By Ross Barkan
J.D. Salinger meant a lot of things to a lot of different people. For some, his most famous work, The Catcher in the Rye, was an anthem and a reflection of their own angst, an ode to alienation in a confusing, inauthentic world. For others, it was whiney and shallow, outdated squawking by a rich white boy who just needed to shut up. No matter what, you had some opinion of Holden Caufield and the slew of “phonies” that pervaded his post-war universe.
The Catcher in the Rye might not have been Salinger’s best work. The notoriously reclusive author, who passed away on January 27 at the age of 91, published Franny and Zooey, Nine Stories and Raise High the Roof Beam, Carpenters and Seymour: An Introduction. Salinger refused to publish anything else after 1965, leading the rest of his life in seclusion in the small town of Cornish, New Hampshire. The world was left to contemplate his work without the voice of the author.

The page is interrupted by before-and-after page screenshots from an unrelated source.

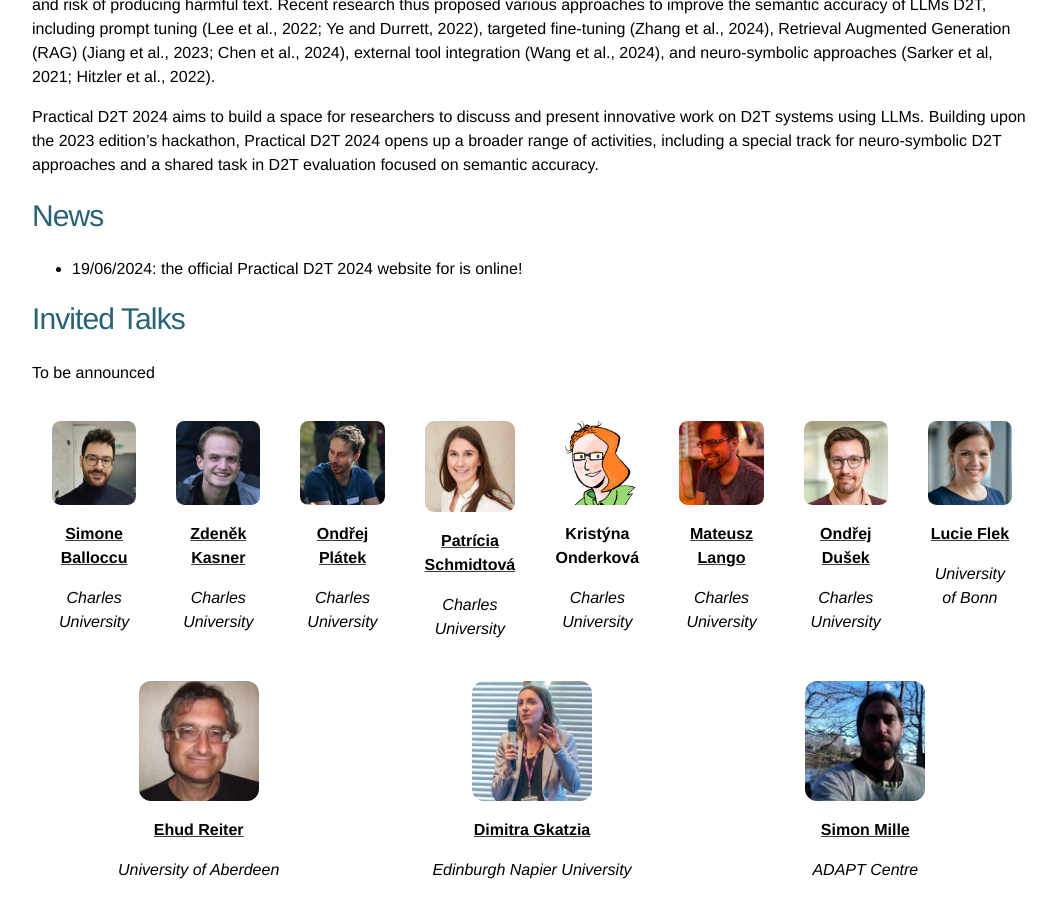
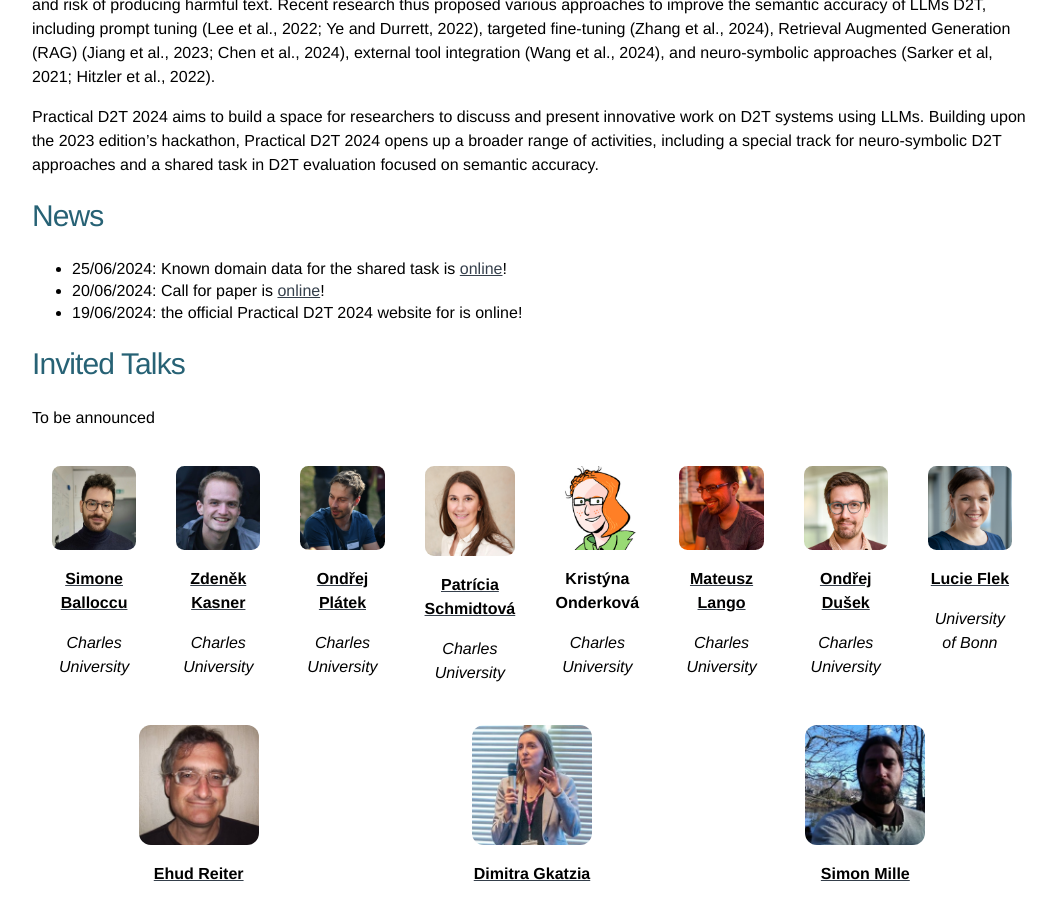
Before and after one commit to practicald2t/practicald2t.github.io, a Jekyll site: the page built from index.md, in a window 1280 px wide and 900 px high, scrolled down 562 px. Shown: the whole window, without its empty margins (108-1164 px from the left). Built offline with Jekyll 4.4.1, drawn with Linux system fonts in a browser that asks for light colours.

Commit message:
Update index.md

```diff
--- a/index.md
+++ b/index.md
@@ -20,7 +20,8 @@ The recently introduced instruction-tuned, multi-task Large Language Models (LLM
 Practical D2T 2024 aims to build a space for researchers to discuss and present innovative work on D2T systems using LLMs. Building upon the 2023 edition’s hackathon, Practical D2T 2024 opens up a broader range of activities, including a special track for neuro-symbolic D2T approaches and a shared task in D2T evaluation focused on semantic accuracy.
 
 # News
-
+- 25/06/2024: Known domain data for the shared task is [online](https://practicald2t.github.io/pages/shared_task)!
+- 20/06/2024: Call for paper is [online](https://practicald2t.github.io/pages/cfp)!
 - 19/06/2024: the official Practical D2T 2024 website for is online!
 
 # Invited Talks
```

What spoke to people most about Salinger’s books was his sympathy for the outcast, the individual who could not conform to modern society. Salinger’s protagonists were never ignorant: they were enlightened, too enlightened, cursed with a power to discern the twisted flaws and hypocrisies of the seemingly benevolent creatures that floated in and out of their lives. Perhaps his prose was so enthralling because it sang with authenticity; after all, every protagonist of a Salinger work was a manifestation of the man himself. Examining Salinger’s oeuvre will not work through the lens of New Criticism. Artist and work were one.

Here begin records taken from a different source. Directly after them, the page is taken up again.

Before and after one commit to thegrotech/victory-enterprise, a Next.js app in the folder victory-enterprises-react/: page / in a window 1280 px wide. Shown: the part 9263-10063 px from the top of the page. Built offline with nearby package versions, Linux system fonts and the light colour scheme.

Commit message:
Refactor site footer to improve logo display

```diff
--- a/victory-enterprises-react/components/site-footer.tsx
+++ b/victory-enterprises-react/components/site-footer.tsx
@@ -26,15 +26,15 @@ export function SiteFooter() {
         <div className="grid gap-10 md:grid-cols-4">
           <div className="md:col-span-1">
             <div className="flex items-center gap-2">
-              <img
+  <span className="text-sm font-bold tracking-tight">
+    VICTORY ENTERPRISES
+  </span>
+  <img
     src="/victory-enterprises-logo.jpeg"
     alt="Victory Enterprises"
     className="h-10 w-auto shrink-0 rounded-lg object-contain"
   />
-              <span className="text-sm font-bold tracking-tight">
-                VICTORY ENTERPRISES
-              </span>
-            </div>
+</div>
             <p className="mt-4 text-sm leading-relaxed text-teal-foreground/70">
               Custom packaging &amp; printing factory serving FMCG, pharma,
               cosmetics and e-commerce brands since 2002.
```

Whether you smoked in the bathtub with Zooey or held back a tear for the prodigiously talented Seymour as he told little Sybil the story of the “bananafish” before blowing his brains out in his hotel room, you knew that Salinger had an ear for you, the young and misunderstood. Salinger will always be an author for the youth. He is a writer for the idealistic and the cynical, capturing the bundle of energies and contradictions that inhabit a soul still growing, still changing. Some might view the mysticism of Franny and Zooey as pretentious and shallow. Whether it is or not, the point remains that this philosophy meant something remarkable to the siblings, a way to grapple with a suffocating world. The adolescent searches for answers that grim adulthood can’t answer. Salinger was searching too.
And he was anything but a phony. Holden Caufield’s desire to move away to a cabin in the woods and live there for the rest of his life was eventually realized by Salinger once he was independently wealthy enough to do so. Fed up with fame and the public life, Salinger, who told the editors of the Saturday Review that he was “good and sick” of seeing his photograph on the dust jacket of The Catcher in the Rye, retreated to the wilderness to live in relative solitude. His daughter claimed he continued to write for his own pleasure. At long last he had freed himself from the society he could no longer relate to, discovering peace in privacy.

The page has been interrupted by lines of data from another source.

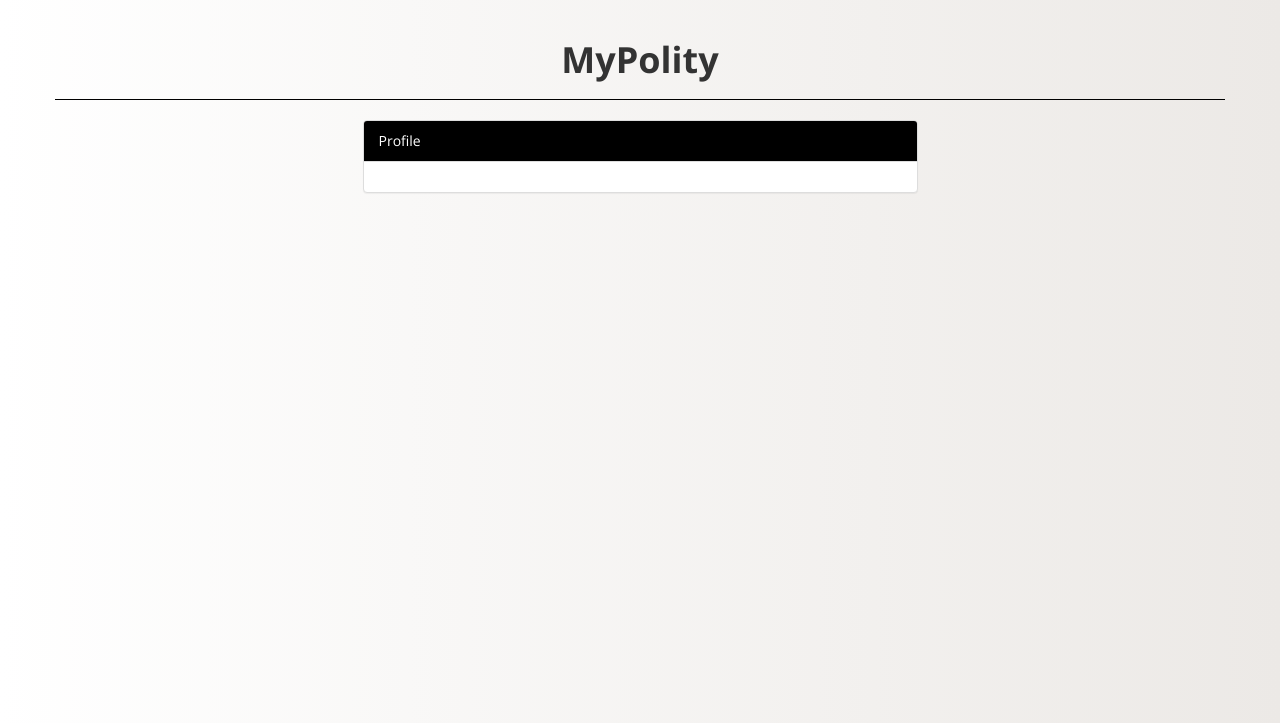
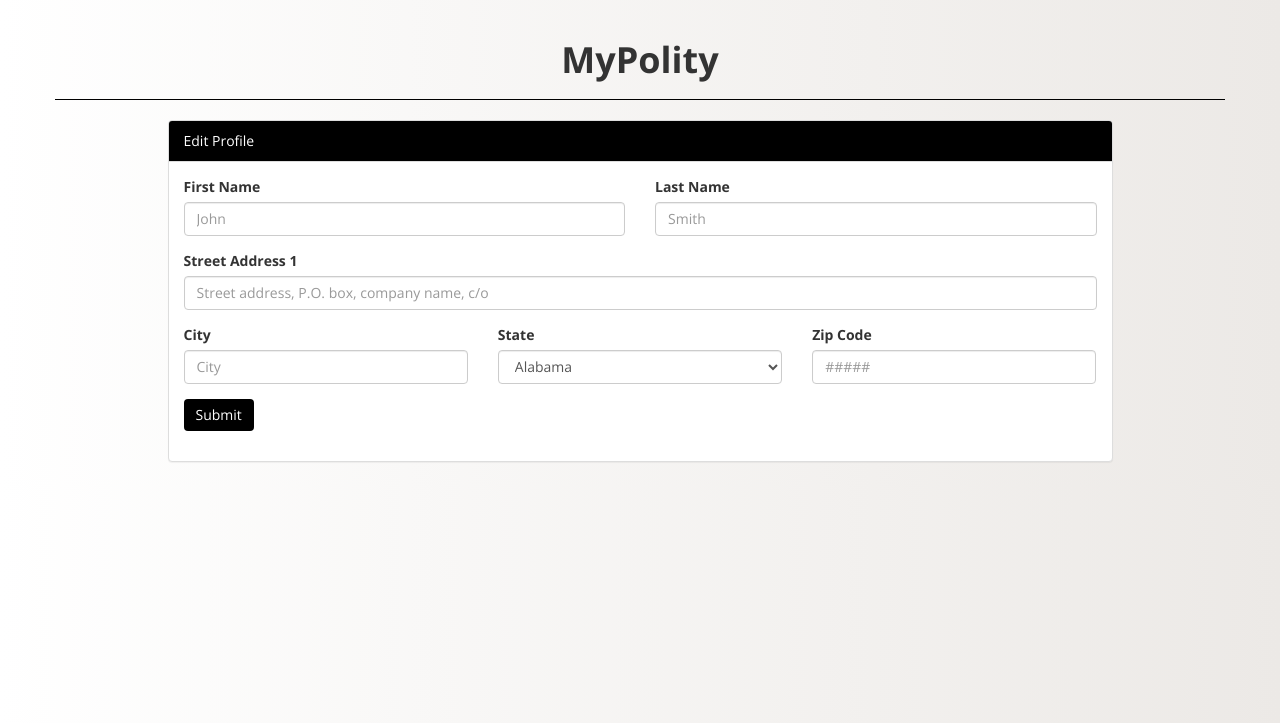
Before and after one commit to colinmcdaniel/MyPolity, a PHP site: page /profile.html in a window 1280 px wide. Shown: the part 52-775 px from the top of the page. Run offline with PHP 8.4, Linux system fonts and the light colour scheme; some libraries are stand-ins or nearby versions.

Commit message:
edit profile fields are filled

```diff
--- a/assets/css/style.css
+++ b/assets/css/style.css
@@ -73,7 +73,7 @@ img{
   background-color: black;
   color: white;
 }
-#submit-button{
+#submit-button, #edit-profile-submit{
   background-color: black;
   color: white;
   border: none;
--- a/assets/javascript/openStates.js
+++ b/assets/javascript/openStates.js
@@ -186,13 +186,12 @@ $(document).ready(function() {
   firebase.auth().onAuthStateChanged(function(user) {
     if (user) {
       database.ref('users').child(user.uid).once('value', function(snapshot){
-        $('#profile').append('<p contenteditable="true">First Name: ' + snapshot.val().firstName + '</p>');
-        $('#profile').append('<p>Last Name: ' + snapshot.val().lastName + '</p>');
-        $('#profile').append('<p>Address: ' + snapshot.val().street + '</p>');
-        $('#profile').append('<p>City: ' + snapshot.val().city + '</p>');
-        $('#profile').append('<p>State: ' + snapshot.val().state + '</p>');
-        $('#profile').append('<p>Zip: ' + snapshot.val().zip + '</p>');
-        $('#profile').append('<button class="btn btn-primary">Edit</button>');
+        $('#first-name').val(snapshot.val().firstName);
+        $('#last-name').val(snapshot.val().lastName);
+        $('#street').val(snapshot.val().street);
+        $('#city').val(snapshot.val().city);
+        $('#state').val(snapshot.val().state);
+        $('#zip').val(snapshot.val().zip);
       });
 
     }
--- a/profile.html
+++ b/profile.html
@@ -57,16 +57,123 @@
       </div>
     </div>
 
-    <div class="row">
-      <div class="col-md-3"></div>
-      <div class="col-md-6">
+    <div class="row" id="edit-profile">
+      <div class="col-xs-0 col-sm-1"></div>
+      <div class="col-xs-12 col-sm-10">
         <div class="panel panel-default">
-            <div class="panel-heading" id="panel-heading"> Profile</div>
-            <div class="panel-body" id="profile">
+            <div class="panel-heading" id="panel-heading"> Edit Profile</div>
+            <div class="panel-body">
+              <form>
+                <div class="row">
+                  <div class="col-md-6">
+                    <div class="form-group">
+                      <label for="name" class="control-label">First Name</label>
+                      <input type="text" class="form-control" id="first-name" name="full_name" placeholder="John">
+                    </div>
+                  </div>
+                  <div class="col-md-6">
+                    <div class="form-group">
+                      <label for="name" class="control-label">Last Name</label>
+                      <input type="text" class="form-control" id="last-name" name="full_name" placeholder="Smith">
+                    </div>
+                  </div>
+                </div>
+
+                <div class="form-group">
+                  <label for="street_id" class="control-label">Street Address 1</label>
+                  <input type="text" class="form-control" id="street" name="street1" placeholder="Street address, P.O. box, company name, c/o">
+                </div>
+
+                <div class="row">
+                  <div class="col-md-4">
+                    <div class="form-group">
+                      <label for="city" class="control-label">City</label>
+                      <input type="text" class="form-control" id="city" name="city" placeholder="City">
+                    </div>
+                  </div>
+                  <div class="col-md-4">
+                    <div class="form-group">
+                      <label for="state" class="control-label">State</label>
+                      <select class="form-control" id="state">
+                        <option value="AL">Alabama</option>
+                        <option value="AK">Alaska</option>
+                        <option value="AZ">Arizona</option>
+                        <option value="AR">Arkansas</option>
+                        <option value="CA">California</option>
+                        <option value="CO">Colorado</option>
+                        <option value="CT">Connecticut</option>
+                        <option value="DE">Delaware</option>
+                        <option value="DC">District Of Columbia</option>
+                        <option value="FL">Florida</option>
+                        <option value="GA">Georgia</option>
+                        <option value="HI">Hawaii</option>
+                        <option value="ID">Idaho</option>
+                        <option value="IL">Illinois</option>
+                        <option value="IN">Indiana</option>
+                        <option value="IA">Iowa</option>
+                        <option value="KS">Kansas</option>
+                        <option value="KY">Kentucky</option>
+                        <option value="LA">Louisiana</option>
+                        <option value="ME">Maine</option>
+                        <option value="MD">Maryland</option>
+                        <option value="MA">Massachusetts</option>
+                        <option value="MI">Michigan</option>
+                        <option value="MN">Minnesota</option>
+                        <option value="MS">Mississippi</option>
+                        <option value="MO">Missouri</option>
+                        <option value="MT">Montana</option>
+                        <option value="NE">Nebraska</option>
+                        <option value="NV">Nevada</option>
+                        <option value="NH">New Hampshire</option>
+                        <option value="NJ">New Jersey</option>
+                        <option value="NM">New Mexico</option>
+                        <option value="NY">New York</option>
+                        <option value="NC">North Carolina</option>
+                        <option value="ND">North Dakota</option>
+                        <option value="OH">Ohio</option>
+                        <option value="OK">Oklahoma</option>
+                        <option value="OR">Oregon</option>
+                        <option value="PA">Pennsylvania</option>
+                        <option value="RI">Rhode Island</option>
+                        <option value="SC">South Carolina</option>
+                        <option value="SD">South Dakota</option>
+                        <option value="TN">Tennessee</option>
+                        <option value="TX">Texas</option>
+                        <option value="UT">Utah</option>
+                        <option value="VT">Vermont</option>
+                        <option value="VA">Virginia</option>
+                        <option value="WA">Washington</option>
+                        <option value="WV">West Virginia</option>
+                        <option value="WI">Wisconsin</option>
+                        <option value="WY">Wyoming</option>
+                      </select>
+                    </div>
+                  </div>
+                  <div class="col-md-4">
+                    <div class="form-group">
+                      <label for="zip" class="control-label">Zip Code</label>
+                      <input type="text" class="form-control" id="zip" name="zip" placeholder="#####">
+                    </div>
+                  </div>
+                </div>
+
+                <div class="form-group">
+                  <button id="edit-profile-submit" type="submit" class="btn btn-primary">Submit</button>
+                </div>
+
+              </form>
             </div>
+        </div>
       </div>
-      <div class="col-md-3"></div>
+      <div class="col-xs-0 col-sm-1"></div>
     </div>
+
+  </form>
+</div>
+</div>
+</div>
+<div class="col-xs-0 col-sm-1"></div>
+</div>
 
   </div>
   <script type="text/javascript" src="assets/javascript/firebase.js"></script>
```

Salinger will be remembered for his contribution to American letters, his mastery of a rambling stream-of-consciousness that made Modernism accessible. He captured the rhythms of speech as well as anyone. His characters weren’t caricatures : they were worlds unto themselves, tragic geniuses trying to regain their innocence in an age without any.
For that J.D. Salinger will always matter.